(Records contained in a dataset)
▬▬▬

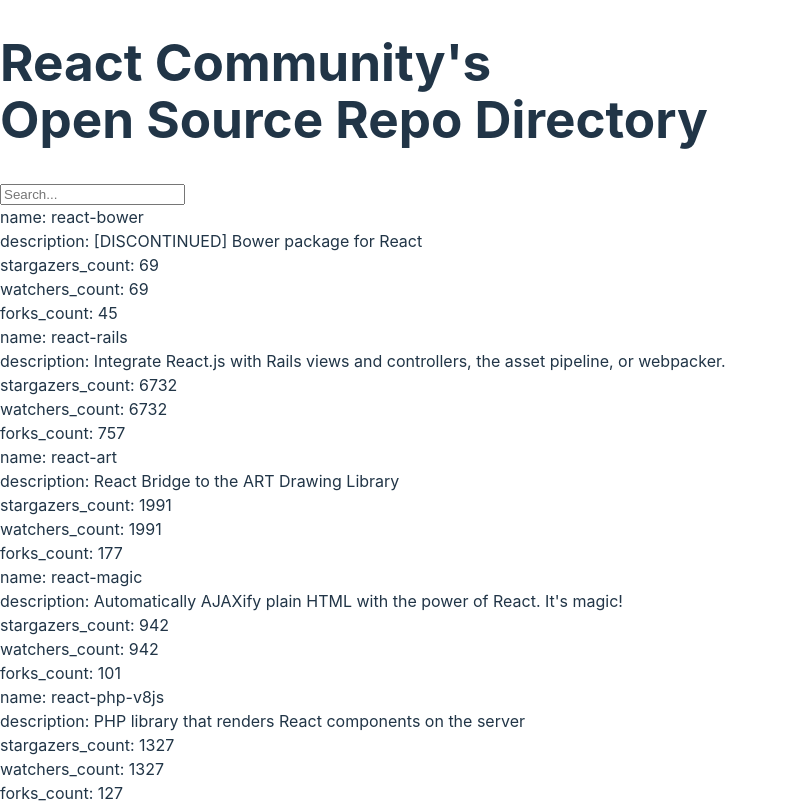
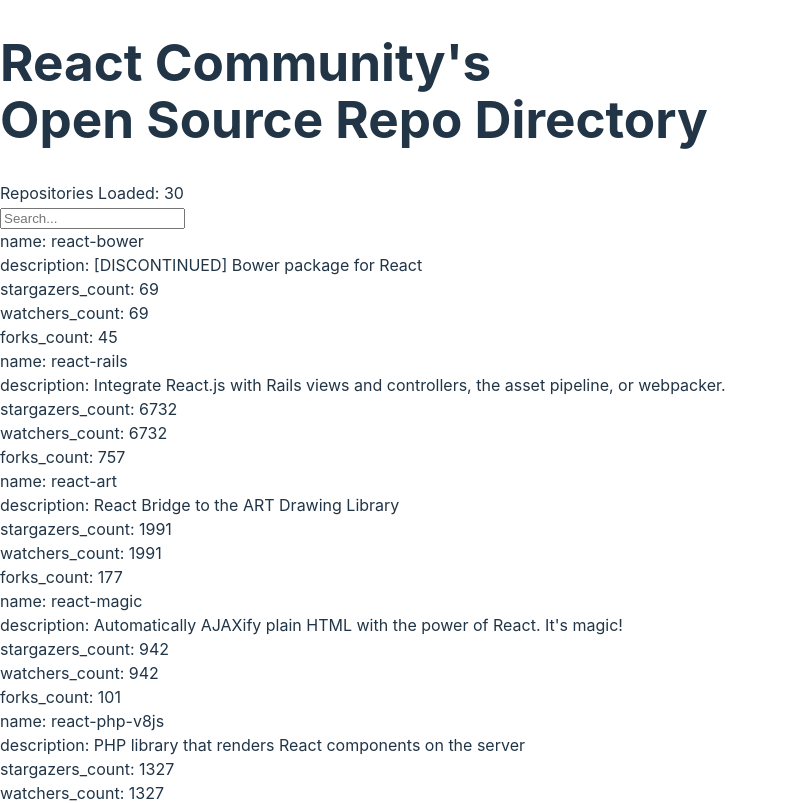
Before and after one commit to breenatheseira/react-open-source-repos, a React (Vite) app: page / in a window 1280 px wide. Shown: the top 803 px of the page, without its empty margins (0-788 px from the left). Built offline with nearby package versions, Linux system fonts and the light colour scheme; no server answers.

Commit message:
Display total repos loaded

```diff
--- a/src/features/repositories/ListRepositories.jsx
+++ b/src/features/repositories/ListRepositories.jsx
@@ -24,6 +24,9 @@
         <h1>React Community's <br/> Open Source Repo Directory</h1>
       </div>
       <div>
+        <span>Repositories Loaded: {' '}{repos.length}</span>
+      </div>
+      <div>
         <SearchBar
           searchText={searchText}
           onSearchTextChange={setSearchText} />
```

▬▬▬

= Instructions to follow =
Copy each of the entries above precisely, and drop whatever pictures they hold.

= Result below =
Before and after one commit to breenatheseira/react-open-source-repos, a React (Vite) app: page / in a window 1280 px wide. Shown: the top 803 px of the page, without its empty margins (0-788 px from the left). Built offline with nearby package versions, Linux system fonts and the light colour scheme; no server answers.

Commit message:
Display total repos loaded

```diff
--- a/src/features/repositories/ListRepositories.jsx
+++ b/src/features/repositories/ListRepositories.jsx
@@ -24,6 +24,9 @@
         <h1>React Community's <br/> Open Source Repo Directory</h1>
       </div>
       <div>
+        <span>Repositories Loaded: {' '}{repos.length}</span>
+      </div>
+      <div>
         <SearchBar
           searchText={searchText}
           onSearchTextChange={setSearchText} />
```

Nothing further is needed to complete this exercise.